I realize the irony of being at El Niguel and Big Canyon last week, and then going to Meadowlark and Castle Creek this week (I’ll also be visiting Woodley Lakes later today). It’s odd bouncing back and forth between great private clubs and low-end local tracks, but that’s the way things are for me these days.
As I’ve mentioned before, I am going back to play some of these SoCal public courses that I’ve never reviewed on the blog. I’ve already played them all, but not since this site was stared in 2011. Unfortunately, most of them are of the “undesirable” variety, but the good news is that I’m getting some of them at real value prices because I am able to play mid-week right now.
As I was looking somewhere to play yesterday afternoon, there were a number of good deals to consider. At the same time, there is a lot of aeration maintenance happening, so I am also trying to avoid freshly punched-and-sanded greens when I can. I saw a 12:23 “hot deal” on GolfNow for Castle Creek Country Club in Escondido for just $14. Then, I went on Greenskeeper.org and saw their aeration already happened in February. That was good enough for me to book it.
When I first arrived, it looked rather busy out there, but it really wasn’t bad at all. After I checked in, I headed over to the first tee. There was another single getting ready to tee off, so the starter paired us together (while letting us each keep our own carts) and off we went around 11:45. We didn’t catch anyone until the 7th hole. After that, things slowed down but still moved along nicely. In the end, we were finished with all 18 in just over three hours.

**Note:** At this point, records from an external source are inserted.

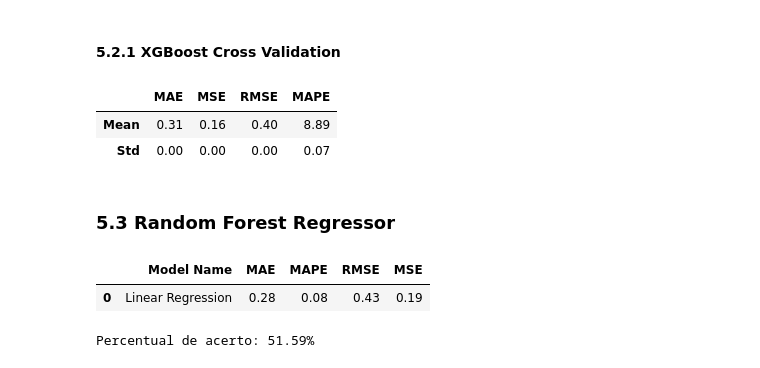
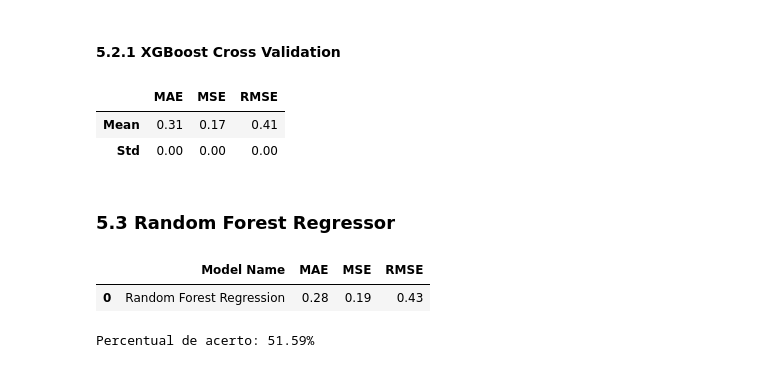
Before and after one commit to aleemarino/beer_review, a Jupyter notebook: tcc.ipynb, the cells around one changed output. Cells and saved outputs as stored; diff of their text form; code cells hidden in the pictures.

```diff
--- a/tcc.ipynb
+++ b/tcc.ipynb
@@ -710,8 +722,8 @@ cross_validation(X_test_Scaled_Data_Frame, y_test, linear_regression, kfold=10)
 # %%
 #definindo parâmetros
 decision_tree_regressor = DecisionTreeRegressor(
-    max_depth=15,
-    min_samples_split=10,
+    max_depth=8,
+    min_samples_split=5,
     min_samples_leaf=5,
     random_state=42
 )
@@ -726,7 +738,7 @@ decision_tree_regressor_pred = decision_tree_regressor.predict(X_test_Scaled)
 decision_tree_regressor_pred_rounded = np.round(decision_tree_regressor_pred / 0.5) * 0.5
 
 #avaliando
-decision_tree_result = ml_error('Linear Regression', y_test, decision_tree_regressor_pred_rounded)
+decision_tree_result = ml_error('Decision Tree Regression', y_test, decision_tree_regressor_pred_rounded)
 
 #exibindo o resultado
 decision_tree_result
@@ -779,9 +771,9 @@ cross_validation(X_test_Scaled_Data_Frame, y_test, decision_tree_regressor, kfol
 # %%
 #definindo parâmetros
 xgb_regressor = XGBRegressor(
-    max_depth=6,               # Profundidade máxima da árvore
-    n_estimators=100,          # Número de árvores no ensemble
-    learning_rate=0.1,         # Taxa de aprendizado
+    max_depth=9,               # Profundidade máxima da árvore
+    n_estimators=150,          # Número de árvores no ensemble
+    learning_rate=0.3,         # Taxa de aprendizado
     subsample=0.8,             # Proporção de amostras usadas para treinar cada árvore
     colsample_bytree=0.8,      # Proporção de features usadas para cada árvore
     random_state=42
@@ -797,7 +789,7 @@ xgb_regressor_pred = xgb_regressor.predict(X_test_Scaled)
 xgb_regressor_pred_rounded = np.round(xgb_regressor_pred / 0.5) * 0.5
 
 #avaliando
-xgb_regressor_result = ml_error('Linear Regression', y_test, xgb_regressor_pred_rounded)
+xgb_regressor_result = ml_error('XGBoost Regression', y_test, xgb_regressor_pred_rounded)
 
 #exibindo o resultado
 xgb_regressor_result
@@ -840,11 +812,11 @@ result_df.head(20)
 # %% [markdown]
 #### 5.2.1 XGBoost Cross Validation
 # %%
-cross_validation(X_test_Scaled_Data_Frame, y_test, xgb_regressor, kfold=10)
+cross_validation(X_test_Scaled_Data_Frame, y_test, xgb_regressor, kfold=5)
 # %% [output]
-|  | MAE | MSE | RMSE | MAPE |
-| Mean | 0.31 | 0.16 | 0.40 | 8.89 |
-| Std | 0.00 | 0.00 | 0.00 | 0.07 |
+|  | MAE | MSE | RMSE |
+| Mean | 0.31 | 0.17 | 0.41 |
+| Std | 0.00 | 0.00 | 0.00 |
 # %% [markdown]
 ### 5.3 Random Forest Regressor
 # %%
@@ -867,13 +839,13 @@ rf_regressor_pred = rf_regressor.predict(X_test_Scaled)
 rf_regressor_pred_rounded = np.round(rf_regressor_pred / 0.5) * 0.5
 
 #avaliando
-rf_regressor_result = ml_error('Linear Regression', y_test, rf_regressor_pred_rounded)
+rf_regressor_result = ml_error('Random Forest Regression', y_test, rf_regressor_pred_rounded)
 
 #exibindo o resultado
 rf_regressor_result
 # %% [output]
-|  | Model Name | MAE | MAPE | RMSE | MSE |
-| 0 | Linear Regression | 0.28 | 0.08 | 0.43 | 0.19 |
+|  | Model Name | MAE | MSE | RMSE |
+| 0 | Random Forest Regression | 0.28 | 0.19 | 0.43 |
 # %%
 result_df = pd.DataFrame({
     'True Value': y_test,
```
Also changed, not shown: parts of 17 cells of this notebook.
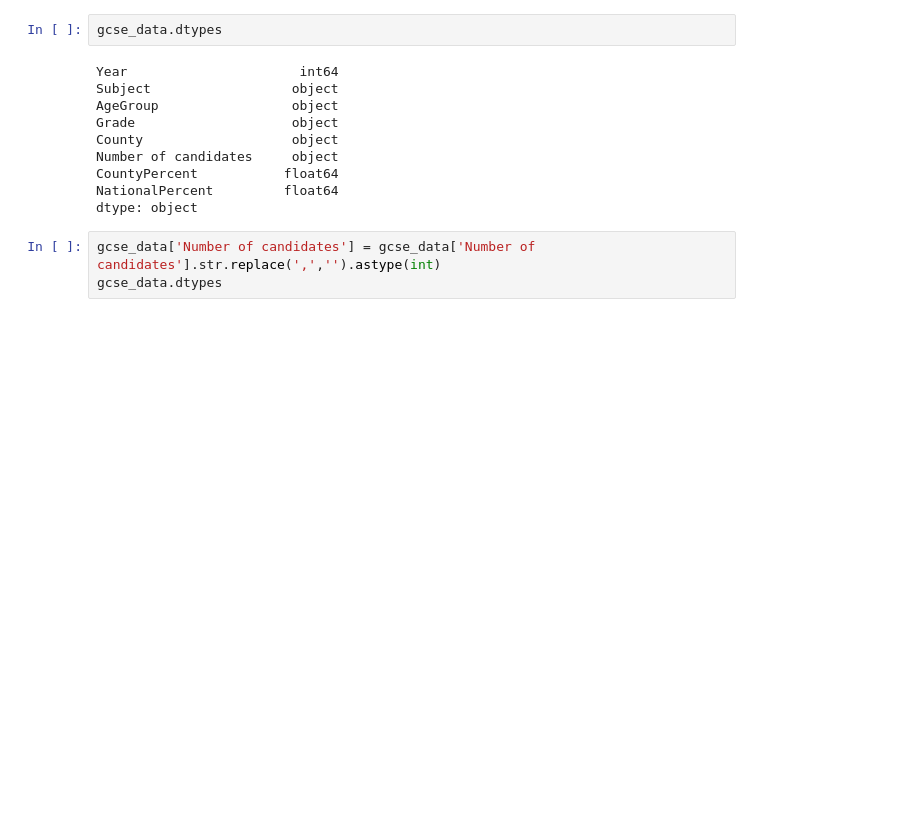
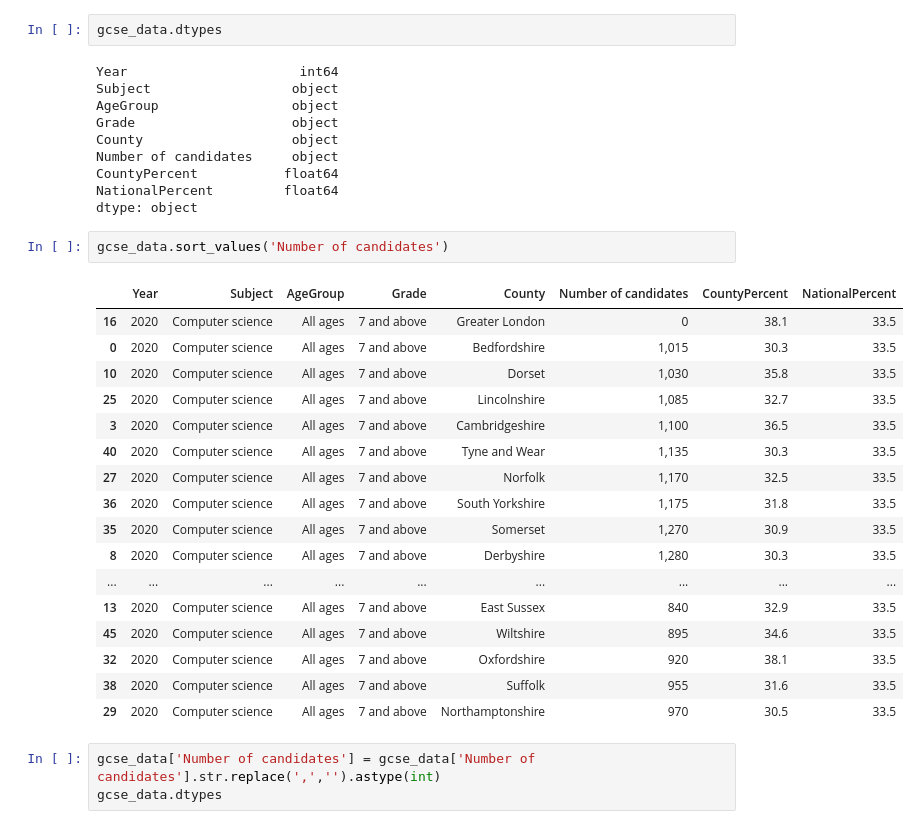
Before and after one commit to GarethAhern/Python, a Jupyter notebook: WhiteHat/Hackathon.ipynb, the cells around one changed output. Cells and saved outputs as stored; diff of their text form; blank space fills up the shorter version.

```diff
--- a/WhiteHat/Hackathon.ipynb
+++ b/WhiteHat/Hackathon.ipynb
@@ -29,6 +29,26 @@ Number of candidates     object
 CountyPercent           float64
 NationalPercent         float64
 dtype: object
+# %%
+gcse_data.sort_values('Number of candidates')
+# %% [output]
+|  | Year | Subject | AgeGroup | Grade | County | Number of candidates | CountyPercent | NationalPercent |
+| 16 | 2020 | Computer science | All ages | 7 and above | Greater London | 0 | 38.1 | 33.5 |
+| 0 | 2020 | Computer science | All ages | 7 and above | Bedfordshire | 1,015 | 30.3 | 33.5 |
+| 10 | 2020 | Computer science | All ages | 7 and above | Dorset | 1,030 | 35.8 | 33.5 |
+| 25 | 2020 | Computer science | All ages | 7 and above | Lincolnshire | 1,085 | 32.7 | 33.5 |
+| 3 | 2020 | Computer science | All ages | 7 and above | Cambridgeshire | 1,100 | 36.5 | 33.5 |
+| 40 | 2020 | Computer science | All ages | 7 and above | Tyne and Wear | 1,135 | 30.3 | 33.5 |
+| 27 | 2020 | Computer science | All ages | 7 and above | Norfolk | 1,170 | 32.5 | 33.5 |
+| 36 | 2020 | Computer science | All ages | 7 and above | South Yorkshire | 1,175 | 31.8 | 33.5 |
+| 35 | 2020 | Computer science | All ages | 7 and above | Somerset | 1,270 | 30.9 | 33.5 |
+| 8 | 2020 | Computer science | All ages | 7 and above | Derbyshire | 1,280 | 30.3 | 33.5 |
+| ... | ... | ... | ... | ... | ... | ... | ... | ... |
+| 13 | 2020 | Computer science | All ages | 7 and above | East Sussex | 840 | 32.9 | 33.5 |
+| 45 | 2020 | Computer science | All ages | 7 and above | Wiltshire | 895 | 34.6 | 33.5 |
+| 32 | 2020 | Computer science | All ages | 7 and above | Oxfordshire | 920 | 38.1 | 33.5 |
+| 38 | 2020 | Computer science | All ages | 7 and above | Suffolk | 955 | 31.6 | 33.5 |
+| 29 | 2020 | Computer science | All ages | 7 and above | Northamptonshire | 970 | 30.5 | 33.5 |
 # %%
 gcse_data['Number of candidates'] = gcse_data['Number of candidates'].str.replace(',','').astype(int)
 gcse_data.dtypes
```
Also changed, not shown: parts of 9 cells of this notebook.
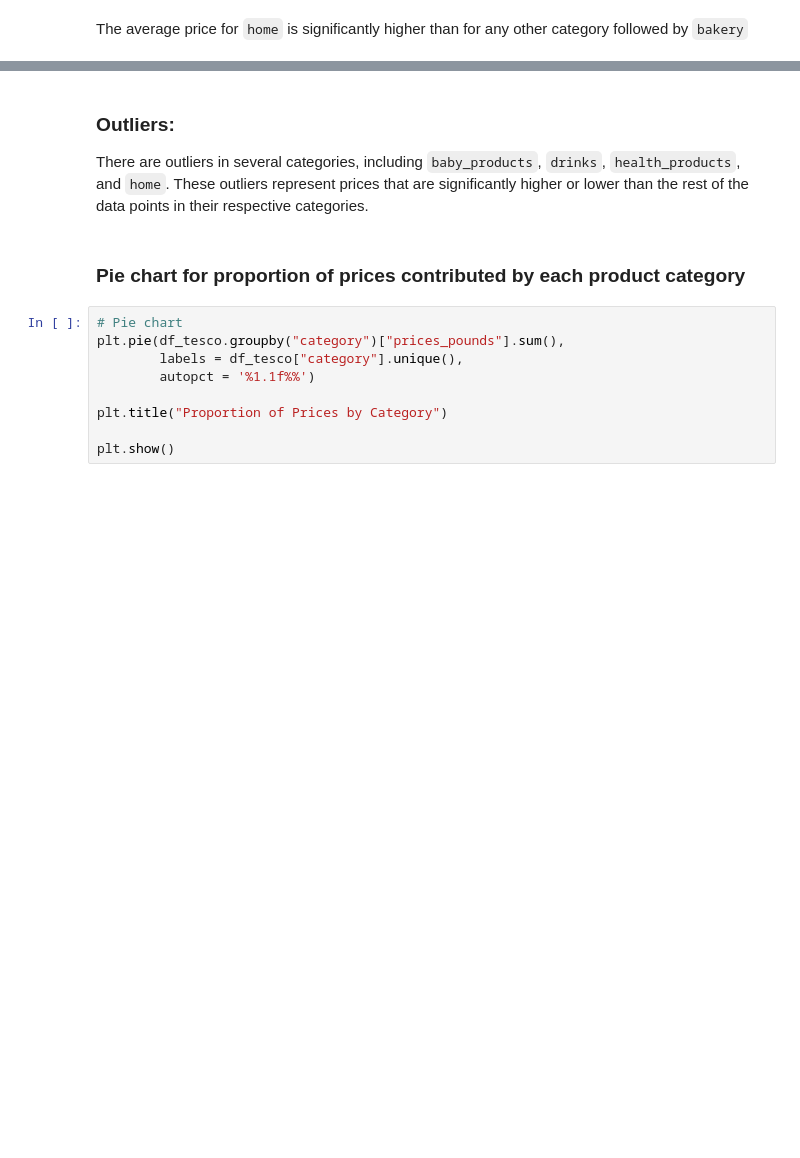
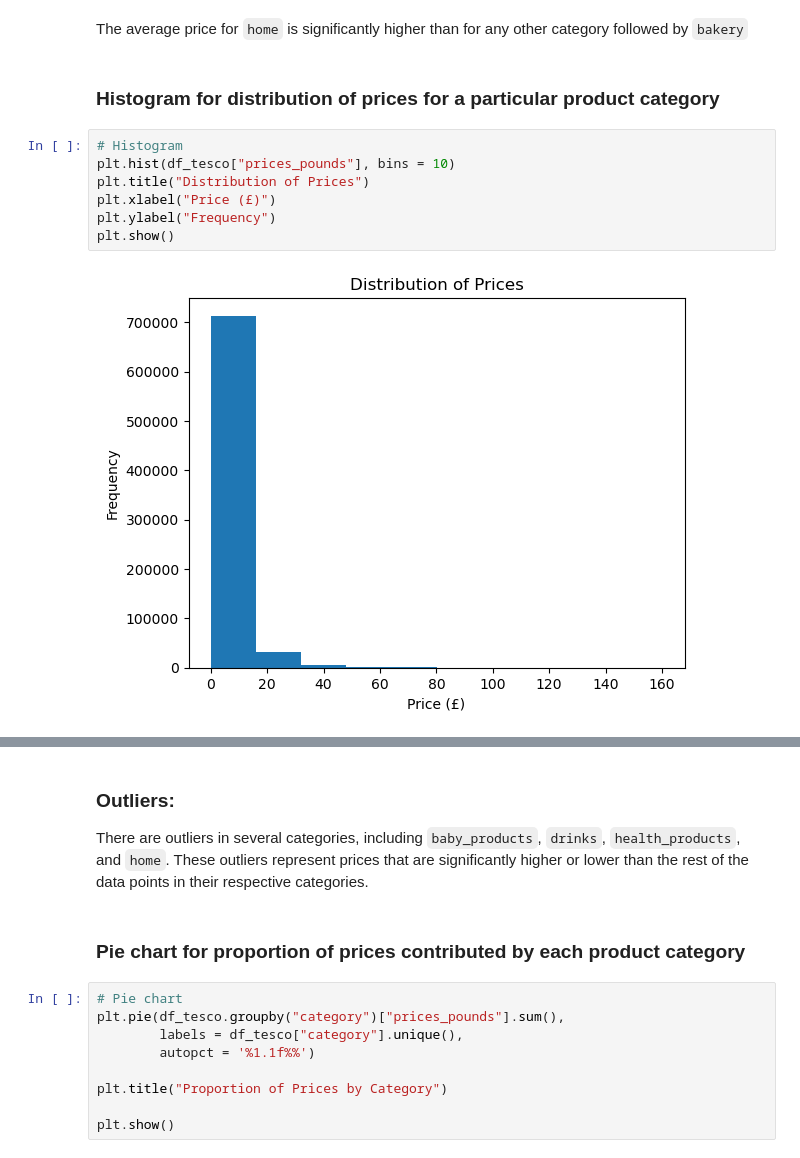
Before and after one commit to purvij07/Revenue-Prediction-Customer-Analytics-for-Supermarket-Data, a Jupyter notebook: code/Tesco_dataset.ipynb, the cells around one changed output, grey strips where cells are left out. Drawn from its saved outputs; the diff is of its cells as text; blank space fills up the shorter version.

```diff
--- a/code/Tesco_dataset.ipynb
+++ b/code/Tesco_dataset.ipynb
@@ -249,2 +169,13 @@ plt.show()
 # %% [markdown]
 The average price for `home` is significantly higher than for any other category followed by `bakery`
+# %% [markdown]
+### Histogram for distribution of prices for a particular product category
+# %%
+# Histogram
+plt.hist(df_tesco["prices_pounds"], bins = 10)
+plt.title("Distribution of Prices")
+plt.xlabel("Price (£)")
+plt.ylabel("Frequency")
+plt.show()
+# %% [output]
+[figure, added]
```
Also changed, not shown: parts of 37 cells of this notebook, 10 other files.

Castle Creek is an interesting case. Though it was never the most sought-after course in North San Diego County, it was quite respectable back when I first played it (at least 10 years ago). I remember it being a fairly interesting layout and having a nice setting. Conditions were pretty good back then, as well. I do remember thinking it always seemed quite overpriced, but that was true at most SoCal courses during the golf boom of the late 90s and early 2000s.
Well, overpriced rates are no longer a concern as good deals are very easy to find online. However, the course has definitely gone further and further downhill in recent years. Pretty much every review on GK pans the course, rips the staff, and so on. Castle Creek went from being one of the better courses around to being one of the most despised in just a matter of years.
Still, I wanted to come in with a fresh perspective and see for myself what Castle Creek has become. Unfortunately, those bad reviews have been pretty spot on. I didn’t have any issues with the staff. In fact, the kid in the pro shop, the starter and the girl working in the snack shack were all very friendly.
The course, however, has certainly fallen on hard times. “Hard” is the operative word because the ground here is so painfully firm underneath what grass is still growing. I’ll circle back to the conditions later, though.
I will say this is actually a pretty enjoyable layout. It’s more of a sad experience because it’s a good course that has diminished so much in quality. There are some courses that were always bad and just got worse with the poor economy and drought. Castle Creek is a different story, and that’s what makes it more depressing to see.
The course runs through the valley with some nice scenery around it, lots of mature old trees lining the fairways and a number of interesting holes. There are a few very short risk/reward holes like 2, 13 and 14. My favorite part of the course is the hilly and very narrow section between holes 10-12. The 10th is a tough, long and downhill par-4 followed by back-to-back par-5s that are both very tight from tee to green. The 11th goes back up the hill and then the 12th goes back down. All three of these holes ate me alive yesterday, but I still think it’s the most interesting part of the course.
I had low expectations for the conditions and things were indeed pretty poor here. Most tee boxes were okay enough, but there not always level stances to be found. The fairways are a hodge lodge of different grasses growing in sporadically. The ground underneath is super firm throughout the course, as I noted before. As you stray off the fairways into the “rough” you find hardpan, twigs, leaves, some clumpy bits of grass, gopher holes, etc. I was in a handful of sand traps and all were different. One was reasonably soft (more like dirt than sand) and the others were quite terrible.
In a way, Castle Creek is a good course for a practice round because every lie is different and you get to work on a lot of shots : )
The greens were somewhat redeeming. For the most part they were okay, rolling at medium speeds. There were some damaged spots I noticed, but the pins were generally kept away from those areas.
I don’t really think that Castle Creek is that concerned with the public perception these days. After all, you’ll notice “Country Club” is in the name, so it still seems to have a loyal membership base from the local community. Most of the people I saw out there looked to be members.
I wouldn’t say Castle Creek was ever that mighty, but it sure has fallen. I did get a good deal to make it worth revisiting. However, now that I have I will put it back on the “avoid until further notice” list. I would love to see it renovated and brought back to something nice. You can see in the pictures below how much potential the course has. I just don’t see it happening any time soon.
Some pictures from Castle Creek Country Club (3/31/16):